In collaboration with Sixgill, a leading cybersecurity firm, the Brit-run outlet revealed that V-Bucks obtained via stolen credit cards, an accessory associated with money laundering schemes, were being liquidated en-masse. Corroborating Fortnite’s newfound, still growing presence on the dark web, Sixgill also determined that mentions of “Fortnite” have skyrocketed in correlation with the game’s swelling profit figures.
No estimates have been made as to how much has been generated from this innovative scheme. But considering Fortnite’s popularity, I wouldn’t be surprised if these ingenious, yet shady entrepreneurs are visiting their local Lamborghini dealerships.
But will they get a Huracán or Aventador? How about a Veneno?
Where Does Bitcoin Fit Into This Imbroglio?
You may be left asking, what’s role does Bitcoin play in all this? Well, let me explain.
As I hinted at earlier, this accentuates that the narrative that cryptocurrencies are inherently a criminal’s sole tool doesn’t hold its water. Over the years, pundits and incumbents have called for a blanket ban on Bitcoin, specifically due to the blockchain network’s supposed ability to single-handedly enable global crime. Yet, with this new Fortnite information in mind, shouldn’t regulators call to ban Fortnite?
The fact of the matter is, they aren’t. This shouldn’t come as any surprise either, as global governments have infamously been oblivious to much of the dark web’s happenings, save for when it involves Bitcoin (look at the Silk Road).
In my eyes, governments see Bitcoin as a growing threat to their continued survival. So said entities may just be using cases of crypto-related money laundering to justify stringent regulatory action (or a lack thereof).

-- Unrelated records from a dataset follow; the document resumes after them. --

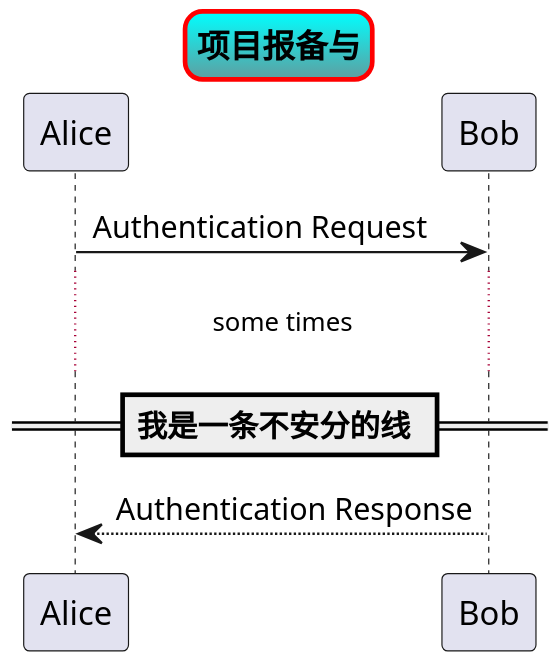
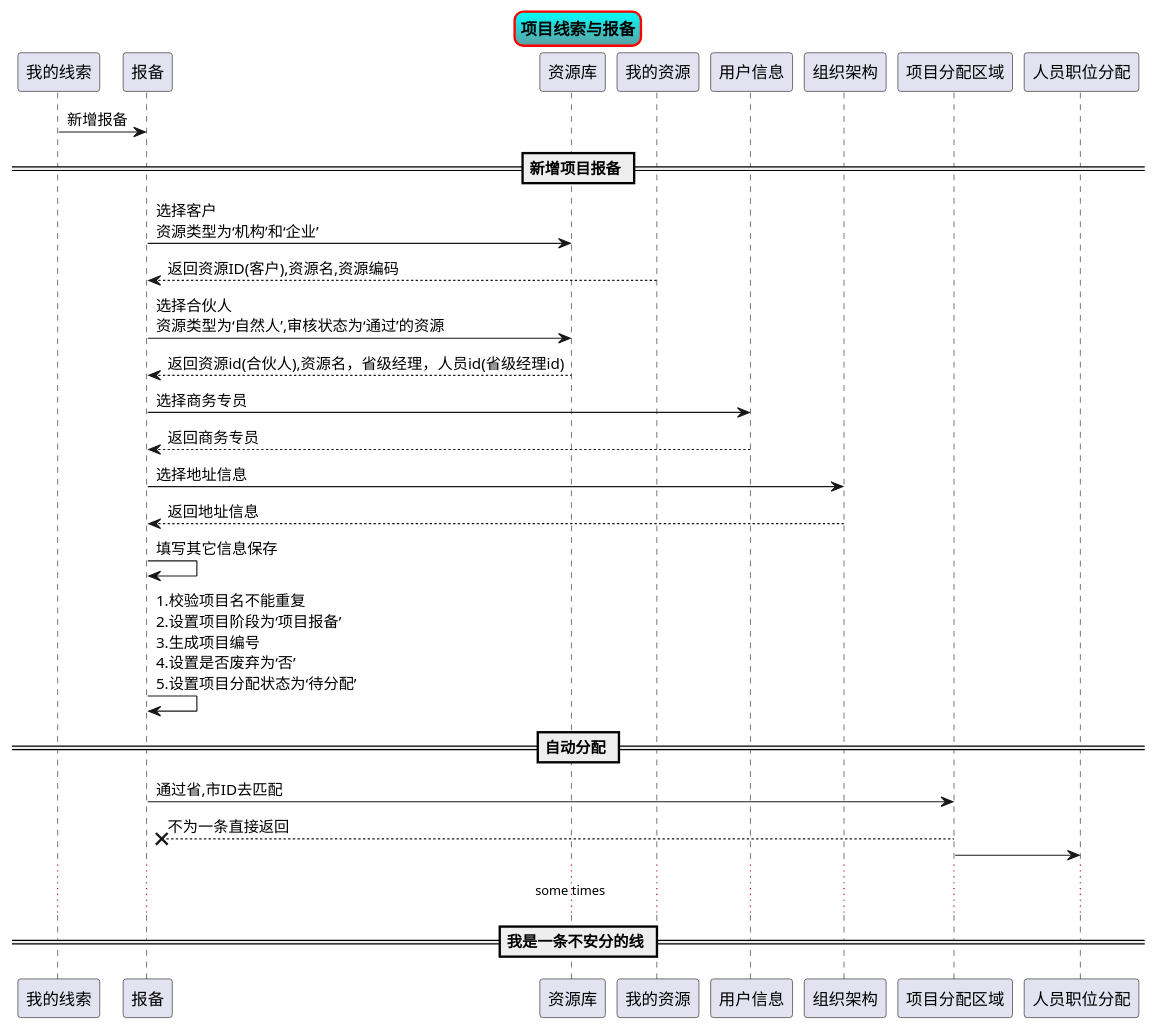
One commit to cy-pointer/draw changed the diagram in sequence/org.ting/project/项目报备和分配.puml. Above: the diagram before and after it, drawn with PlantUML.

Commit message:
项目线索与报备，添加自动分配阶段

```diff
--- a/sequence/org.ting/project/项目报备和分配.puml
+++ b/sequence/org.ting/project/项目报备和分配.puml
@@ -1,15 +1,30 @@
 @startuml
-scale 2
+'scale 2
 skinparam titleBorderRoundCorner 15
 skinparam titleBorderThickness 2
 skinparam titleBorderColor red
 skinparam titleBackgroundColor Aqua-CadetBlue
 
-title 项目报备与
+title 项目线索与报备
 
-Alice -> Bob: Authentication Request
+我的线索 -> 报备: 新增报备
+== 新增项目报备 ==
+报备  -> 资源库: 选择客户\n资源类型为‘机构’和‘企业’
+我的资源 --> 报备: 返回资源ID(客户),资源名,资源编码
+报备 -> 资源库: 选择合伙人\n资源类型为‘自然人’,审核状态为‘通过’的资源
+资源库 --> 报备:返回资源id(合伙人),资源名，省级经理，人员id(省级经理id)
+报备 -> 用户信息: 选择商务专员
+用户信息 --> 报备: 返回商务专员
+报备 -> 组织架构: 选择地址信息
+组织架构 --> 报备: 返回地址信息
+报备 -> 报备: 填写其它信息保存
+报备 -> 报备: 1.校验项目名不能重复\n2.设置项目阶段为‘项目报备’\n3.生成项目编号\n4.设置是否废弃为‘否’\n5.设置项目分配状态为‘待分配’
+== 自动分配 ==
+报备 -> 项目分配区域: 通过省,市ID去匹配
+项目分配区域 -->x 报备: 不为一条直接返回
+项目分配区域 -> 人员职位分配:
 ... some times ...
 == 我是一条不安分的线 ==
-Bob --> Alice: Authentication Response
+
 
 @enduml
```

Weiss’ Cryptocurrency Ratings arm touched on this subject matter. Weiss explained that if 5% (a quite liberal estimate) of all Bitcoin transactions aren’t “clean,” $21.2 billion in BTC was used in illicit activities in 2017. Although this figure may seem nebulous, likely incomprehensible for effectively every human alive, the $21.2 billion sum pales in comparison to fiat’s purported role in criminal activity.
In fact, in 2009, the United Nations estimated that criminal activity accounted for 3.7% of worldwide GDP at the time. If this figure has held up over time, that would mean crime is an industry that generates $3.5 trillion each and every year.

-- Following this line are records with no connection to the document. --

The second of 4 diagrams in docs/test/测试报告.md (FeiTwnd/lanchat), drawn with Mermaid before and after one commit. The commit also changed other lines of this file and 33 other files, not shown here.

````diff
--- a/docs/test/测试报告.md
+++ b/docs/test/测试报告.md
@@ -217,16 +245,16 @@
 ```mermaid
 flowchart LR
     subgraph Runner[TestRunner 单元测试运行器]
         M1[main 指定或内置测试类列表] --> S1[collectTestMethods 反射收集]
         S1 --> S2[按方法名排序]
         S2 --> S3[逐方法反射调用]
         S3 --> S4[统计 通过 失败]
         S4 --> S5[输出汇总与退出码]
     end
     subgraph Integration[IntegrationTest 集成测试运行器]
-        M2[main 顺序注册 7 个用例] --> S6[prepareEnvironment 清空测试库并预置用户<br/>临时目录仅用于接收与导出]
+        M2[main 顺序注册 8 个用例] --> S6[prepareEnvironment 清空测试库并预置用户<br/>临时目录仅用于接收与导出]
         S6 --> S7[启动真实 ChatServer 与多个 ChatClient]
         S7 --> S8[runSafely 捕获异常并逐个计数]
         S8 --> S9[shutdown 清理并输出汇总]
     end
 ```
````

So, shouldn’t governments ban money?
They aren’t going too, of course. So I say it again, this time with more conviction — the anti-crypto narrative of money laundering is flawed, sensationalized, and simple, utter drivel.
Leigh Cuen, a leading crypto reporter, encapsulated the dichotomy between anti-crypto regulators and pro-crypto rationalists best. In a scathing Twitter quip centered around the V-Bucks debacle, Cuen wrote:
“Literally everything can be used illicitly, cryptocurrency is not unique in this.”
Featured Image from Shutterstock